The attack was a stark contrast to the report released at the beginning of 2017 by the SOHR, which stated that the lowest monthly death toll in four years had been recorded in January because of the ceasefire that had significantly reduced the rate of civilian deaths. However, although violence in Syria had been showing a downward trajectory, it is now increasing at an alarming rate following last week’s attacks in the country.

For more information, please see:

Human Rights Watch—Week of Carnage in Syria—17 March 2017

Los Angeles Times–U.S. military denies airstrike hit mosque in Syria, following reports of dozens killed—17 March 2017

ABC News—Death toll rises after US airstrike in Syrian village, observer groups say—17 March 2017

Chicago Tribune—At least 46 civilians claimed dead in alleged ‘massacre’ at Syrian mosque hit by U.S. drone—18 March 2017

Al-Arabiya—US claims deadly north Syria strike, denies targeting mosque—17 March 2017

Iraqi Forces Kill ISIS Commander During Fight for Iron Bridge in Mosul

by Yesim Usluca
Impunity Watch Reporter, Middle East

BAGHDAD, Iraq — On Tuesday, March 14th, the Iraqi government announced that its forces killed the commander of the Islamic State (“ISIS”).

ISIS commander Abu Abdul Rahman al-Ansary was killed during a fight to take over the Iron Bridge near Mosul (Photo courtesy of Daily News)

ISIS’s commander, Abu Abdul Rahman al-Ansary, was killed in the Old City of Mosul during a fight for the Iron Bridge crossing the Tigris River, which is the terrorist group’s last stronghold in the country. Mr. al-Ansary was reportedly killed by federal police in an attempt to clear the Bab al-Tob district.

Iraqi officers reported that ISIS snipers were attempting to slow down the Interior Ministry’s Rapid Response Units on the Iron Bridge, which links eastern and western Mosul. The officers stated, however, that despite these attempts, the “elite forces” were still moving forward. The Brigadier General of the Rapid Response Unit, Mr. Mahdi Abbas Abdullah, stated that Iraqi forces are progressing towards the Iron Bridge by “taking out snipers hiding in the surrounding buildings[.]” Moreover, the Iraqi military is reportedly using armored vehicles and tanks to remove snipers who are “pinning down troops clearing areas around the bridge.”

Regaining control of the Iron Bridge would transfer the strategic advantage to Iraqi forces. At the moment, Iraq controls two of the pivotal bridges in the area. If captured, Iraqi forces would hold three of the five bridges in Mosul that span the Tigris River. All three bridges have already been damaged by either ISIS militants or air strikes led by the United States.

Mr. al-Ansary’s death was characterized as a “blow” to the ISIS militants after many leaders of the terrorist organization have already retreated from Mosul.
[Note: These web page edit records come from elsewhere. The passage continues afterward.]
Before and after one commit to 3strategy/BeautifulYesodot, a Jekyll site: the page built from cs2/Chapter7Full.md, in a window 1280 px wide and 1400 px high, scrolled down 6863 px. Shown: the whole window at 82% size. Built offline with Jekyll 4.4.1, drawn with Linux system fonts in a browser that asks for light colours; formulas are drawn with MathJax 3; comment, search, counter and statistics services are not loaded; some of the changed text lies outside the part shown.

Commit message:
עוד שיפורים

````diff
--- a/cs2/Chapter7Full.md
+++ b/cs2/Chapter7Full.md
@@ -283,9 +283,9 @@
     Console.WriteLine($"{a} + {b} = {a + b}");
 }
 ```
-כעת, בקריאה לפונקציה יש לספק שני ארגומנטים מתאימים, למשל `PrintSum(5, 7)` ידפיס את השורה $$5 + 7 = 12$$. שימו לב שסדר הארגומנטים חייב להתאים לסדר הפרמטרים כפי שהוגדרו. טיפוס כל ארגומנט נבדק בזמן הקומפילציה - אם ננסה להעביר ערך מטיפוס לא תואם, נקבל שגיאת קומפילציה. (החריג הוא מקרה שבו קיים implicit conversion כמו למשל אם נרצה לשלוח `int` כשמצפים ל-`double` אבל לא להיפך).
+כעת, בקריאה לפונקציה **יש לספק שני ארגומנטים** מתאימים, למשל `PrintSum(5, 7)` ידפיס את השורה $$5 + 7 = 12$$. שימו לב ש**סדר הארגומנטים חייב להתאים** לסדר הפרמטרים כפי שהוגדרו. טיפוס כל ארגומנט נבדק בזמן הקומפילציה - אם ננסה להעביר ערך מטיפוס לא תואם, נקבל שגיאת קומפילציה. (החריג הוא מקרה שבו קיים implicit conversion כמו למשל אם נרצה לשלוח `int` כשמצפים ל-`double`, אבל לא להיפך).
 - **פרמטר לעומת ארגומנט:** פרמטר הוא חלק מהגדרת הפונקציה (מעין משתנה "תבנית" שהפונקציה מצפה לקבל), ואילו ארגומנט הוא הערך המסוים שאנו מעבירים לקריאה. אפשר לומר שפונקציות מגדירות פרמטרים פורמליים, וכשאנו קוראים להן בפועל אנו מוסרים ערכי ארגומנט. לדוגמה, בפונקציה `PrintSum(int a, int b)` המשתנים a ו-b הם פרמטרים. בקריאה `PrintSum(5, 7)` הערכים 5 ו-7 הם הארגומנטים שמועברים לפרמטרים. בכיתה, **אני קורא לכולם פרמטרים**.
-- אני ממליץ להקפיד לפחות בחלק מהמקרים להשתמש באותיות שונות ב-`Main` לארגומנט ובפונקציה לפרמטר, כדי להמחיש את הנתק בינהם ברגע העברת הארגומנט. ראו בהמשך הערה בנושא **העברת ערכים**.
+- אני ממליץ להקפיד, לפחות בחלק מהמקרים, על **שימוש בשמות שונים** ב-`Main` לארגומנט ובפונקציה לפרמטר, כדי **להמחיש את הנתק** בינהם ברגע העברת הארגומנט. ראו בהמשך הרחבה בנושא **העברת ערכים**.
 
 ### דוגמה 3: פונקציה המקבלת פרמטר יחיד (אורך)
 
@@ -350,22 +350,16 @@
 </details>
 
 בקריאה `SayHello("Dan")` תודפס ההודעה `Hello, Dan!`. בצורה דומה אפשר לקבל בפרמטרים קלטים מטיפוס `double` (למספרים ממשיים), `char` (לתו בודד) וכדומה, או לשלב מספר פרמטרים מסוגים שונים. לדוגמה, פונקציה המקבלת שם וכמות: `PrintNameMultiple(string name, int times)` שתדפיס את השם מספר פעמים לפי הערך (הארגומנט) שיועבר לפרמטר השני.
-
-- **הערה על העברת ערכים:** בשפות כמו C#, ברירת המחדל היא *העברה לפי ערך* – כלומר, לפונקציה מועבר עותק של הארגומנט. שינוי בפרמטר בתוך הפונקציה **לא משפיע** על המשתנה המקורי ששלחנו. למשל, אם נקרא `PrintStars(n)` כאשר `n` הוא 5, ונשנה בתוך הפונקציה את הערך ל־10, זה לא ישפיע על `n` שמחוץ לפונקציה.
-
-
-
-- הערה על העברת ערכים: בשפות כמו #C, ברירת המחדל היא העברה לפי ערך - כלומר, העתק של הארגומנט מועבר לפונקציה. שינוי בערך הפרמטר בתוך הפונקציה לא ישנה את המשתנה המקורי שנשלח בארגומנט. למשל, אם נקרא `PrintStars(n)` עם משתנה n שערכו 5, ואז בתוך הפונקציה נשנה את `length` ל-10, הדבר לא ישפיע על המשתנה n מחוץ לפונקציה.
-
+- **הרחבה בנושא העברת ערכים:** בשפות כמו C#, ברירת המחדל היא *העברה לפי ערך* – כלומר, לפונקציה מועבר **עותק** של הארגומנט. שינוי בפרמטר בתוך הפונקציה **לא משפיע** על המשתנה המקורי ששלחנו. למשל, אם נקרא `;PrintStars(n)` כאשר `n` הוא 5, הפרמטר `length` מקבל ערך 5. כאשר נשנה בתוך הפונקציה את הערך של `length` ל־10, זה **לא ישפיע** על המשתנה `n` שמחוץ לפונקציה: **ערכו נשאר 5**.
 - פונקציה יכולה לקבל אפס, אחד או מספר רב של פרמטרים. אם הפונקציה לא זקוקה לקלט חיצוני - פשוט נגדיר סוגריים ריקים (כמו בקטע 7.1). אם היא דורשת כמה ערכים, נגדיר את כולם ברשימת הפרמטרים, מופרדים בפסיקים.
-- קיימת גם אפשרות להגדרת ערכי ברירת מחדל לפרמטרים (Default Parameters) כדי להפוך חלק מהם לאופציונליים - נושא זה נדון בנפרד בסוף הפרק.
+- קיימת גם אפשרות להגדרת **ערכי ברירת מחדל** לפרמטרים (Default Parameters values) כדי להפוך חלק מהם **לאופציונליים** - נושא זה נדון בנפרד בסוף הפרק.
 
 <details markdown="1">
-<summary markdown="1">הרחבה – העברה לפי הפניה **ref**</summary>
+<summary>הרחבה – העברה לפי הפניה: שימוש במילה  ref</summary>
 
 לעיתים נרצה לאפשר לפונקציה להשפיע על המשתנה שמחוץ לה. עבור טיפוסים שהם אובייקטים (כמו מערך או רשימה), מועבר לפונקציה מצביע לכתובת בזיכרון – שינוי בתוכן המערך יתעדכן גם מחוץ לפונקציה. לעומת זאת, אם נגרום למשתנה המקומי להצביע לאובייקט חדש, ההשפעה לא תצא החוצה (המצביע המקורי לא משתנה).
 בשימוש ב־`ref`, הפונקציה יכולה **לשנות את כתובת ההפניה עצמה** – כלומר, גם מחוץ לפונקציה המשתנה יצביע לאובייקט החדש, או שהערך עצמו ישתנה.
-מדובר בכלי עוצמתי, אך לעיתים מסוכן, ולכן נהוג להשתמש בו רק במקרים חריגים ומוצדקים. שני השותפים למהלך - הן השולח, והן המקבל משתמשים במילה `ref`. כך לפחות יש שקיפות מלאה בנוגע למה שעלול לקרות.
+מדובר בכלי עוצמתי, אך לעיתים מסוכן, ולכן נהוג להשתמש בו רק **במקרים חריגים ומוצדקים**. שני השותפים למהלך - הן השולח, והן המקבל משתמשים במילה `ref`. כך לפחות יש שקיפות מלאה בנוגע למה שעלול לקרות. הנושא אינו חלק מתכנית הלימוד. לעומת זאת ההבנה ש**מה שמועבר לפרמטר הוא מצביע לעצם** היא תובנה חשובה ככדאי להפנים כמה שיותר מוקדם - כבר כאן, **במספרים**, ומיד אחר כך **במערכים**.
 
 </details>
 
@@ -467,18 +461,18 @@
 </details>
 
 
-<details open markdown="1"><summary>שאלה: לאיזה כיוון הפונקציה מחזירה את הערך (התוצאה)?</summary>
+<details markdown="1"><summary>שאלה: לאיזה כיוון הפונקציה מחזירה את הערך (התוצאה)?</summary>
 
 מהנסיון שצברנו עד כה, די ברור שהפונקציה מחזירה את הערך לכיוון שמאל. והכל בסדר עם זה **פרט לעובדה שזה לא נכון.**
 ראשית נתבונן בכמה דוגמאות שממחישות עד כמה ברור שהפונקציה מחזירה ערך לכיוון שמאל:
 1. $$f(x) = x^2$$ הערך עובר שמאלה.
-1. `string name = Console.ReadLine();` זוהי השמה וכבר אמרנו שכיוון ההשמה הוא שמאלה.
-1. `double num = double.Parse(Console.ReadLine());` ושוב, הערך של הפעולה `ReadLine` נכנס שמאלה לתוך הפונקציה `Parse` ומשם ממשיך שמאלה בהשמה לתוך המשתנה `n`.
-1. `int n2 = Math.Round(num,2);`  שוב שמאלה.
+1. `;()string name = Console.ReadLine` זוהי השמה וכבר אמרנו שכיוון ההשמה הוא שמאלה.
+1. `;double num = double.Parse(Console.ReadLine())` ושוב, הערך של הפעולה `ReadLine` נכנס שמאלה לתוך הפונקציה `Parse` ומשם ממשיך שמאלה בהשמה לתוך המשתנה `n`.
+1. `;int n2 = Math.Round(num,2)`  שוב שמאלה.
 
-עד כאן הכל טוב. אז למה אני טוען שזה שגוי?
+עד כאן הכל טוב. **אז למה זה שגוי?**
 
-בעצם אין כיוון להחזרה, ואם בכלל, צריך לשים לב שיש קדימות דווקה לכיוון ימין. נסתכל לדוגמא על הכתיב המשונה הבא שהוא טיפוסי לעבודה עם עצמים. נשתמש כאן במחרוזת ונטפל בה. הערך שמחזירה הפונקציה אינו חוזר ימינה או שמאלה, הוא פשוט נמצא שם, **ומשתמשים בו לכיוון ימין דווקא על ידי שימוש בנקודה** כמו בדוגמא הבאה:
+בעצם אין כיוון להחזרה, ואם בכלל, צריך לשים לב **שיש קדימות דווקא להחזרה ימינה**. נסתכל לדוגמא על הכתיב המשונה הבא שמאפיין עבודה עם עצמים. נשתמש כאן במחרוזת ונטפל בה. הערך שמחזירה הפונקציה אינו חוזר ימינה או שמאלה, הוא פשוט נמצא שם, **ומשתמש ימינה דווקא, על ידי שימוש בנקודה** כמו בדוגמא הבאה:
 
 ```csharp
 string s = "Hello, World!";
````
The group is now reportedly defending “their shrinking area of control[.]” As of March 14th, Iraqi forces were within 330 feet of the Iron Bridge, and were expected to take over the bridge, and its surrounding area, by the end of the day. A Rapid Response Unit spokesperson stated that recapturing the bridge would “help further tighten the noose around [ISIS] fighters entrenched inside the old city[.]”

Over 600,000 civilians have been trapped in the area held by ISIS. Local residents poured out of western neighborhoods retaken by the government, thankful to be rescued from ISIS’s “grip.” They escaped the violent fighting taking place around their homes, carrying only suitcases, water bottles and “other possessions.” Some were reportedly pushing their children and ill elderly relatives in handcarts and wheelbarrows. They were ushered into trucks by soldiers to be taken to processing areas, and reported that food has been “scarce,” while adding that they have mostly been consuming “water mixed with tomatoes.”

For more information, please see:

International Business Times—End Of ISIS: Islamic State Commander Killed In Iraq As US, Russia And Turkey Compete In Syria—14 March 2017

AlJazeera—Iraqi forces kill ISIL commander in Mosul—14 March 2017

Reuters—IS Mosul commander killed, government forces battle for bridge—14 March 2017